Prompt => Search the entries below for the word "staff" and copy every line where it appears.

————————

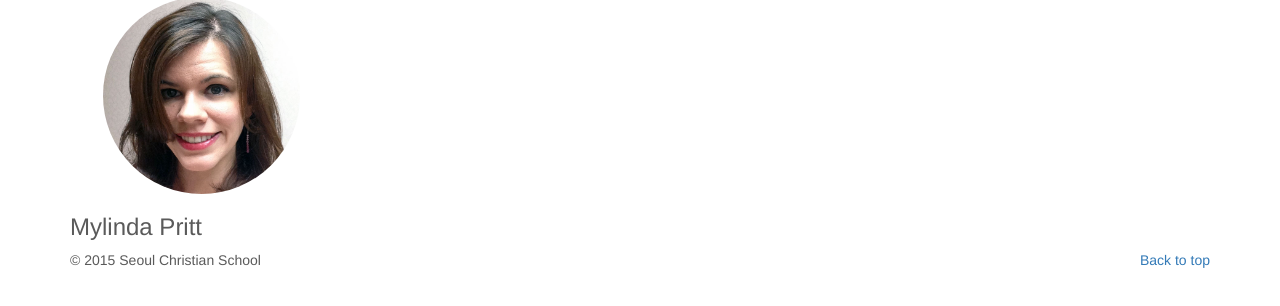
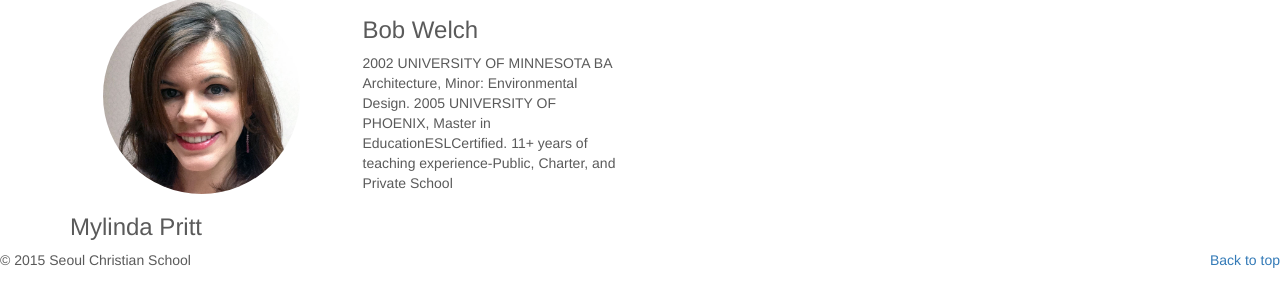
Before and after one commit to hisherear/scsWebsite, a plain HTML site: page staff.html in a window 1280 px wide. Shown: the part 2032-2338 px from the top of the page. Drawn offline with nearby package versions, Linux system fonts and the light colour scheme; a script that the page names is missing.

Commit message:
Update staff.html

```diff
--- a/staff.html
+++ b/staff.html
@@ -226,6 +226,14 @@
                         <p></p>
                     </div>
                 </div>
+                <div class="col-lg-3 col-md-3 col-sm-3 col-xs-12">
+                    <div class="bio">
+                        <img class="img-responsive img-circle center-block" width="75%" src="">
+                        <h3>Bob Welch</h3>
+                        <p>2002 UNIVERSITY OF MINNESOTA BA Architecture, Minor: Environmental Design. 2005 UNIVERSITY OF PHOENIX, Master in EducationESLCertified. 11+ years of teaching experience-Public, Charter, and Private School</p>
+                        </div>
+                    </div>
+                </div>
             </div>
         </div>
 
```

————————

Completed task =>
Before and after one commit to hisherear/scsWebsite, a plain HTML site: page staff.html in a window 1280 px wide. Shown: the part 2032-2338 px from the top of the page. Drawn offline with nearby package versions, Linux system fonts and the light colour scheme; a script that the page names is missing.
Update staff.html
--- a/staff.html
+++ b/staff.html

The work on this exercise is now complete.